Oh boy. What did he break? Did the dog crap in a bedroom? That is NOT the way a conversation should start.

"What's up, Zane." (Staying calm.)

"I just don't want to hurt your feelings."

Sweet boy.

Still, what the heck is going on????

"I miss seeing kids during the day."

Ahhhhh!

It was around this time last year that I started thinking about home-schooling. To my surprise, (for I NEVER thought I'd choose this route for either of my kids), I decided to pull Zane out for 3rd grade and do the self-paced program via PA Cyber, as I couldn't wrap my brain around traditional home-schooling. He had been communicating boredom in 2nd grade, and was frustrated with sheet after sheet of homework that he would rush through because they were "easy".

So, we went for it.

I've loved the approach - how all the subjects compliment each other. I've liked the freedom to opt out of assignments if he has already mastered the material. Yes, there are tests and worksheets we must turn in, but, for the most part, we've been really pleased with the content and the approach. The amount of writing is overwhelming, but a skill he needs.

But . . .

There have not been any opportunities for him to connect regularly with other PA Cyber kids. And I wasn't able to get into local co-ops - nor was I eager to commit to being a part of one, since I work from home full-time as well.

And while he enjoys a weekly children's program at a local bible study I attend, he had this to say to me a few weeks ago -
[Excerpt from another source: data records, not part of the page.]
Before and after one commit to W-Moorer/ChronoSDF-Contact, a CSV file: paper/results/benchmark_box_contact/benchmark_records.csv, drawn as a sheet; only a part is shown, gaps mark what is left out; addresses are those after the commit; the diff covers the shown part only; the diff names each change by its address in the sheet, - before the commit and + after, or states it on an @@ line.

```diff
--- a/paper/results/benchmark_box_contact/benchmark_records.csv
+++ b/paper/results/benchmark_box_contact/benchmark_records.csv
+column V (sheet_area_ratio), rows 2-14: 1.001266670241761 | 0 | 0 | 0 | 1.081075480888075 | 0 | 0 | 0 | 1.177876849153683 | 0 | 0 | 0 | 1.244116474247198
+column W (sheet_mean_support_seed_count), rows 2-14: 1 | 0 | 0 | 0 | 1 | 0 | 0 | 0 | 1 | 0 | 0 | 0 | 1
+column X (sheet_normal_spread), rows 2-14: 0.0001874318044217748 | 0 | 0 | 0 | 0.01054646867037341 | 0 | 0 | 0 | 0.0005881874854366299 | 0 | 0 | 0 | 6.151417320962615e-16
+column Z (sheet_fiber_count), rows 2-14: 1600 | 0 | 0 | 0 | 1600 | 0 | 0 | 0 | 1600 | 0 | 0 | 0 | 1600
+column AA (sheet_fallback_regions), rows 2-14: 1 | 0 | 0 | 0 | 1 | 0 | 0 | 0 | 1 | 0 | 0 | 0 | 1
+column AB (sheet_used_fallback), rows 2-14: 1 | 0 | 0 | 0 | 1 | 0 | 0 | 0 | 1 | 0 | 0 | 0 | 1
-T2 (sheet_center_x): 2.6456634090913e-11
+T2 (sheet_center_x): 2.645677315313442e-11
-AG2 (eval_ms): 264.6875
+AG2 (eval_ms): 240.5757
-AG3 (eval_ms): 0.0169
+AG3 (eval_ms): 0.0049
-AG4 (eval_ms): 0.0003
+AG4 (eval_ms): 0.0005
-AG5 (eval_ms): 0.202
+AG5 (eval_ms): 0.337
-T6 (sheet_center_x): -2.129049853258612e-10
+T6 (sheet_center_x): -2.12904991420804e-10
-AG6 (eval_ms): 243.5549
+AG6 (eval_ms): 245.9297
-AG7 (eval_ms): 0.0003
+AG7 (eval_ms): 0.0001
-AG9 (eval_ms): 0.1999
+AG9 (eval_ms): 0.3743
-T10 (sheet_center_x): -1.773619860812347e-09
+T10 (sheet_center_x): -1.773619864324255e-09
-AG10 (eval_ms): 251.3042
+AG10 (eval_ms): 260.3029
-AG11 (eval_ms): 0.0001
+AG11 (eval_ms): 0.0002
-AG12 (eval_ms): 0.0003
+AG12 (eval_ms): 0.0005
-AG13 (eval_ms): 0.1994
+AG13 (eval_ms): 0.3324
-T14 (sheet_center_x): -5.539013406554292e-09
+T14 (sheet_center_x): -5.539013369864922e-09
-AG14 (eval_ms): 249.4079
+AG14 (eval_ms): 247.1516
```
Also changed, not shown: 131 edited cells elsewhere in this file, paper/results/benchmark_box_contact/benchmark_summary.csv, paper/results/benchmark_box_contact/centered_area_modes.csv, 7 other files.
"I like you being my teacher and all, but I miss kids."

I told him going in that we weren't married to this forever, so I took his words seriously.
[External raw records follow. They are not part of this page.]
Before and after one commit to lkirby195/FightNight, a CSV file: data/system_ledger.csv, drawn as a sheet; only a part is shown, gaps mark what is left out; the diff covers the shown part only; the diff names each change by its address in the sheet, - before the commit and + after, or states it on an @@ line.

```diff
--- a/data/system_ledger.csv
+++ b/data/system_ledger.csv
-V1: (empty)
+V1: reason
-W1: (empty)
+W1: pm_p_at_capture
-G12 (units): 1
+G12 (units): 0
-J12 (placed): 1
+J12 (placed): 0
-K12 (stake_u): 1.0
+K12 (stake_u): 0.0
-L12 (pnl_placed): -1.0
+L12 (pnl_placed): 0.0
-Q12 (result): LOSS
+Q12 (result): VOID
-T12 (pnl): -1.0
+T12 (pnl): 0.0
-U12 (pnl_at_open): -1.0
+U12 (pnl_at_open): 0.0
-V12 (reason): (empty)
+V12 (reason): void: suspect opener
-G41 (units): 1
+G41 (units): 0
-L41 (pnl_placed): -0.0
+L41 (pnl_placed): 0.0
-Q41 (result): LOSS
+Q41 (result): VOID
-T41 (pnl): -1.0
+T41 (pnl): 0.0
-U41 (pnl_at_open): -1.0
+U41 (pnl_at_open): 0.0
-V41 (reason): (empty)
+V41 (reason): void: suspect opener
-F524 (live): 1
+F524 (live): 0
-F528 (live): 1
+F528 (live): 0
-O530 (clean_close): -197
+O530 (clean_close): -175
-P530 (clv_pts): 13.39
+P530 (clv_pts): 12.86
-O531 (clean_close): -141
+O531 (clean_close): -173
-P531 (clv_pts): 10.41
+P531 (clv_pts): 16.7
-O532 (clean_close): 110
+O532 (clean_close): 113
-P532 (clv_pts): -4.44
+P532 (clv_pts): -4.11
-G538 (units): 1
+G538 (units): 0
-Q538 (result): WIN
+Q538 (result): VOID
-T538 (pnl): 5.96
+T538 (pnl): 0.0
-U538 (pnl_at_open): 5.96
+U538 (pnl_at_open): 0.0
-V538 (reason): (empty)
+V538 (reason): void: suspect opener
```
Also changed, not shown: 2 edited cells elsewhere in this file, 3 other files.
Thus, we have applied to a local charter school with an arts-infused curriculum. Only, we don't live in the district, so the odds are NOT forever in our favor for him to be accepted - especially not in the 4th grade.

Lottery.
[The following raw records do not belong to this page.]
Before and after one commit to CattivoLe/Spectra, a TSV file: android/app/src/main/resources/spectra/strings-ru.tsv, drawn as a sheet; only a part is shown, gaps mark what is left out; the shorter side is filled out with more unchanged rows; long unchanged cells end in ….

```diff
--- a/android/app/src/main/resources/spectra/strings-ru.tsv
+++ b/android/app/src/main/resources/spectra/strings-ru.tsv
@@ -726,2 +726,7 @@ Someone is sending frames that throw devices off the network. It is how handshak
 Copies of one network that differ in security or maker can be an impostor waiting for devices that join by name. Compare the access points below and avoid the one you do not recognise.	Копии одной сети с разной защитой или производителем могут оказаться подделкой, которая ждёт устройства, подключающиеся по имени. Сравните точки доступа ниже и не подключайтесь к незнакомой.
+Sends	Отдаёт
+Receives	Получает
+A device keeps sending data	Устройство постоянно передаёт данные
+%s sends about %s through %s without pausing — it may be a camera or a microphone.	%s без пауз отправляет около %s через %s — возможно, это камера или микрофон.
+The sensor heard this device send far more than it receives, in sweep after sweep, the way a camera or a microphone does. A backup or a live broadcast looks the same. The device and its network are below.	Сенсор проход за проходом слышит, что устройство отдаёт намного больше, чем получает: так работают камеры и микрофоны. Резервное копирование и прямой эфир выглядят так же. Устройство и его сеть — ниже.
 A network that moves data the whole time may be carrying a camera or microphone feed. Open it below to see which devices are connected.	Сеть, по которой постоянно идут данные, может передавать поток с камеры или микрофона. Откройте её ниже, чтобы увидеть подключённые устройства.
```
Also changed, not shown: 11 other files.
But, dagnabit, we've applied anyway!

(I'm not even complaining about him having to take the PSSAs with PA Cyber this year (can't stand those test), because at least he'll get to see other kids!)

He's a good student. He's good with other kids. He's creative. And, well, he asked to rejoin others.

How could I say "no"?

And he loved the idea of the charter school. And has his heart set on it. But I explained the set-up. He knows going in, that it's not anywhere near a done deal.

We find out in two weeks whether he got past the lottery.

If not, we'll research other opportunities, for I'm still convinced that he needs a bit of a different teaching model for his personalty.

Only, he'd like that model to include other kids.

And, really, who can argue with that?


Joline Pinto Atkins, an actress who also uses the web as her world-wide stage, can also be found writing at The Cuppa Jo, and is the founder of Daily Fast Fuel. She is wife to one (phew - that's good to know) and mother of two amazing children, aged 12 and 8, who are both named after authors. Passionate about fitness, she is an Independent Team Beachbody Coach and sweats out any daily angst by exercising at home, longs for good books, is a redeemed coffee addict, and won't share popcorn with anyone. Even her own family.

Join the conversation:

To report inappropriate comments, abuse and/or repeat offenders, please send an email to socialmedia@post-gazette.com and include a link to the article and a copy of the comment. Your report will be reviewed in a timely manner. Thank you.